As almost all states mandate the winner of the plurality of its constituent statewide popular vote ('one person, one vote') shall receive all of that state's electors ("winner-takes-all'), instances such as the presidential elections of 1876, 1888, 2000, and 2016 produced an Electoral College winner who did not receive the most votes in the general election; these were presidential elections in which the winner lost the popular vote due to the outsized effects of close and narrow pluralities in numerous swing states.
The nomination process, consisting of the primary elections and caucuses and the nominating conventions, was not specified in the Constitution, but was developed over time by the states and political parties.
The Democratic Party is one of the two major contemporary political parties in the United States.
They support reforming the electoral system to eliminate gerrymandering, abolishing the electoral college, as well as passing comprehensive campaign finance reform.
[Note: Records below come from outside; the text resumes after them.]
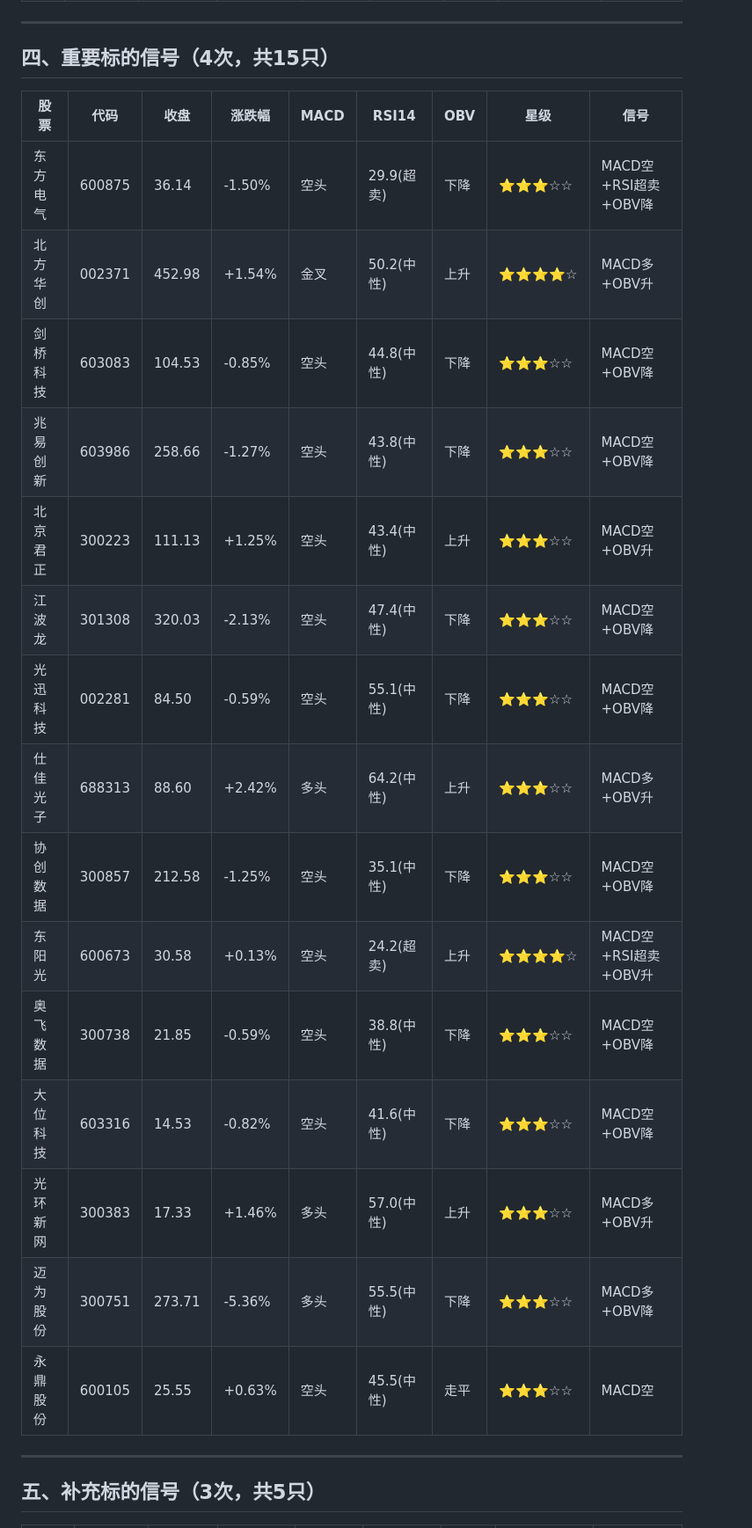
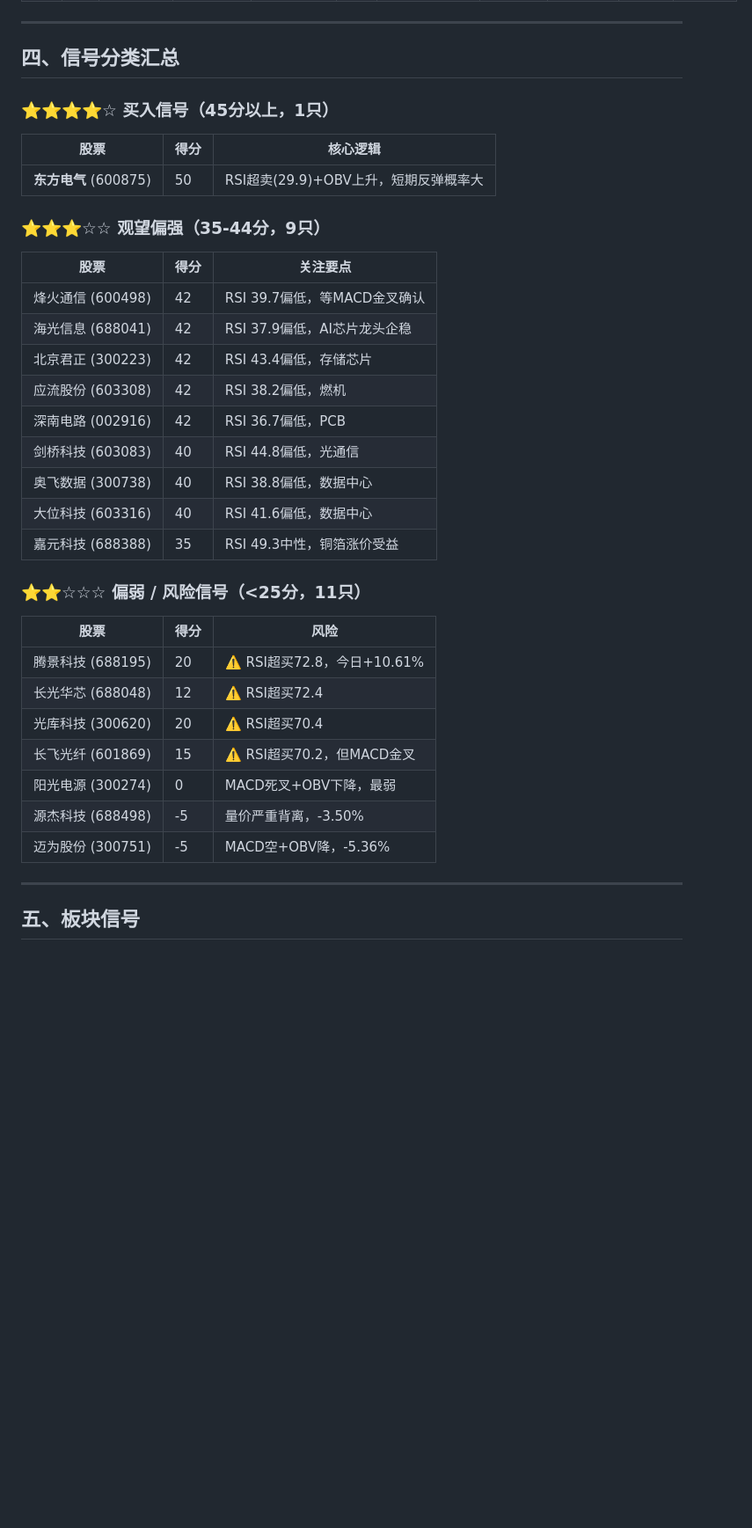
Before and after one commit to btcuncle/agou-reports, a Markdown page: technical-analysis-daily-2026-03-27.md, the part around one of its changes. Shown at 88% size. Drawn GitHub-style; blank space fills up the shorter version.

```diff
--- a/technical-analysis-daily-2026-03-27.md
+++ b/technical-analysis-daily-2026-03-27.md
@@ -59,27 +78,41 @@
 
 ---
 
-## 四、重要标的信号（4次，共15只）
+## 四、信号分类汇总
 
-| 股票 | 代码 | 收盘 | 涨跌幅 | MACD | RSI14 | OBV | 星级 | 信号 |
-|------|------|------|--------|------|-------|-----|------|------|
-| 东方电气 | 600875 | 36.14 | -1.50% | 空头 | 29.9(超卖) | 下降 | ⭐⭐⭐☆☆ | MACD空+RSI超卖+OBV降 |
-| 北方华创 | 002371 | 452.98 | +1.54% | 金叉 | 50.2(中性) | 上升 | ⭐⭐⭐⭐☆ | MACD多+OBV升 |
-| 剑桥科技 | 603083 | 104.53 | -0.85% | 空头 | 44.8(中性) | 下降 | ⭐⭐⭐☆☆ | MACD空+OBV降 |
-| 兆易创新 | 603986 | 258.66 | -1.27% | 空头 | 43.8(中性) | 下降 | ⭐⭐⭐☆☆ | MACD空+OBV降 |
-| 北京君正 | 300223 | 111.13 | +1.25% | 空头 | 43.4(中性) | 上升 | ⭐⭐⭐☆☆ | MACD空+OBV升 |
-| 江波龙 | 301308 | 320.03 | -2.13% | 空头 | 47.4(中性) | 下降 | ⭐⭐⭐☆☆ | MACD空+OBV降 |
-| 光迅科技 | 002281 | 84.50 | -0.59% | 空头 | 55.1(中性) | 下降 | ⭐⭐⭐☆☆ | MACD空+OBV降 |
-| 仕佳光子 | 688313 | 88.60 | +2.42% | 多头 | 64.2(中性) | 上升 | ⭐⭐⭐☆☆ | MACD多+OBV升 |
-| 协创数据 | 300857 | 212.58 | -1.25% | 空头 | 35.1(中性) | 下降 | ⭐⭐⭐☆☆ | MACD空+OBV降 |
-| 东阳光 | 600673 | 30.58 | +0.13% | 空头 | 24.2(超卖) | 上升 | ⭐⭐⭐⭐☆ | MACD空+RSI超卖+OBV升 |
-| 奥飞数据 | 300738 | 21.85 | -0.59% | 空头 | 38.8(中性) | 下降 | ⭐⭐⭐☆☆ | MACD空+OBV降 |
-| 大位科技 | 603316 | 14.53 | -0.82% | 空头 | 41.6(中性) | 下降 | ⭐⭐⭐☆☆ | MACD空+OBV降 |
-| 光环新网 | 300383 | 17.33 | +1.46% | 多头 | 57.0(中性) | 上升 | ⭐⭐⭐☆☆ | MACD多+OBV升 |
-| 迈为股份 | 300751 | 273.71 | -5.36% | 多头 | 55.5(中性) | 下降 | ⭐⭐⭐☆☆ | MACD多+OBV降 |
-| 永鼎股份 | 600105 | 25.55 | +0.63% | 空头 | 45.5(中性) | 走平 | ⭐⭐⭐☆☆ | MACD空 |
+### ⭐⭐⭐⭐☆ 买入信号（45分以上，1只）
+
+| 股票 | 得分 | 核心逻辑 |
+|------|------|----------|
+| **东方电气** (600875) | 50 | RSI超卖(29.9)+OBV上升，短期反弹概率大 |
+
+### ⭐⭐⭐☆☆ 观望偏强（35-44分，9只）
+
+| 股票 | 得分 | 关注要点 |
+|------|------|----------|
+| 烽火通信 (600498) | 42 | RSI 39.7偏低，等MACD金叉确认 |
+| 海光信息 (688041) | 42 | RSI 37.9偏低，AI芯片龙头企稳 |
+| 北京君正 (300223) | 42 | RSI 43.4偏低，存储芯片 |
+| 应流股份 (603308) | 42 | RSI 38.2偏低，燃机 |
+| 深南电路 (002916) | 42 | RSI 36.7偏低，PCB |
+| 剑桥科技 (603083) | 40 | RSI 44.8偏低，光通信 |
+| 奥飞数据 (300738) | 40 | RSI 38.8偏低，数据中心 |
+| 大位科技 (603316) | 40 | RSI 41.6偏低，数据中心 |
+| 嘉元科技 (688388) | 35 | RSI 49.3中性，铜箔涨价受益 |
+
+### ⭐⭐☆☆☆ 偏弱 / 风险信号（<25分，11只）
+
+| 股票 | 得分 | 风险 |
+|------|------|------|
+| 腾景科技 (688195) | 20 | ⚠️ RSI超买72.8，今日+10.61% |
+| 长光华芯 (688048) | 12 | ⚠️ RSI超买72.4 |
+| 光库科技 (300620) | 20 | ⚠️ RSI超买70.4 |
+| 长飞光纤 (601869) | 15 | ⚠️ RSI超买70.2，但MACD金叉 |
+| 阳光电源 (300274) | 0 | MACD死叉+OBV下降，最弱 |
+| 源杰科技 (688498) | -5 | 量价严重背离，-3.50% |
+| 迈为股份 (300751) | -5 | MACD空+OBV降，-5.36% |
 
 ---
 
-## 五、补充标的信号（3次，共5只）
+## 五、板块信号
 
```
Also changed, not shown: other parts of technical-analysis-daily-2026-03-27.md (+97 -136 lines), market-close-summary-2026-03-27.md (+92 -93 lines).
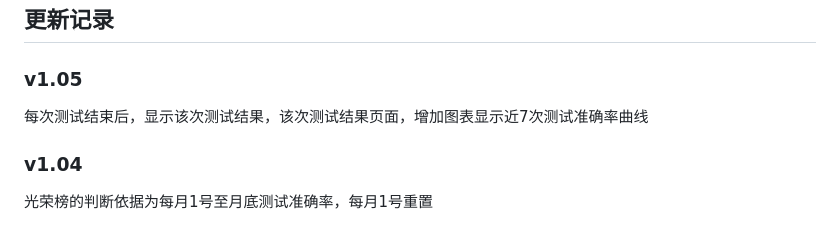
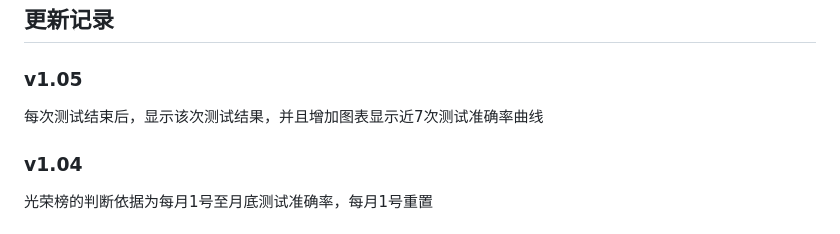
Before and after one commit to luuaiyan/EnglishWordsChallenge, a Markdown page: README.md, the part around the change. Rendered like a GitHub page.

```diff
--- a/README.md
+++ b/README.md
@@ -7,7 +7,7 @@
 ## 更新记录
 
 ### v1.05
-每次测试结束后，显示该次测试结果，该次测试结果页面，增加图表显示近7次测试准确率曲线
+每次测试结束后，显示该次测试结果，并且增加图表显示近7次测试准确率曲线
 
 ### v1.04
 光荣榜的判断依据为每月1号至月底测试准确率，每月1号重置
```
Jewish Americans as an important Democratic constituency are especially politically active and influential in large cities such as New York City, Los Angeles, Boston, and Chicago and play critical roles in large cities within presidential swing states, such as Philadelphia, Miami, and Las Vegas.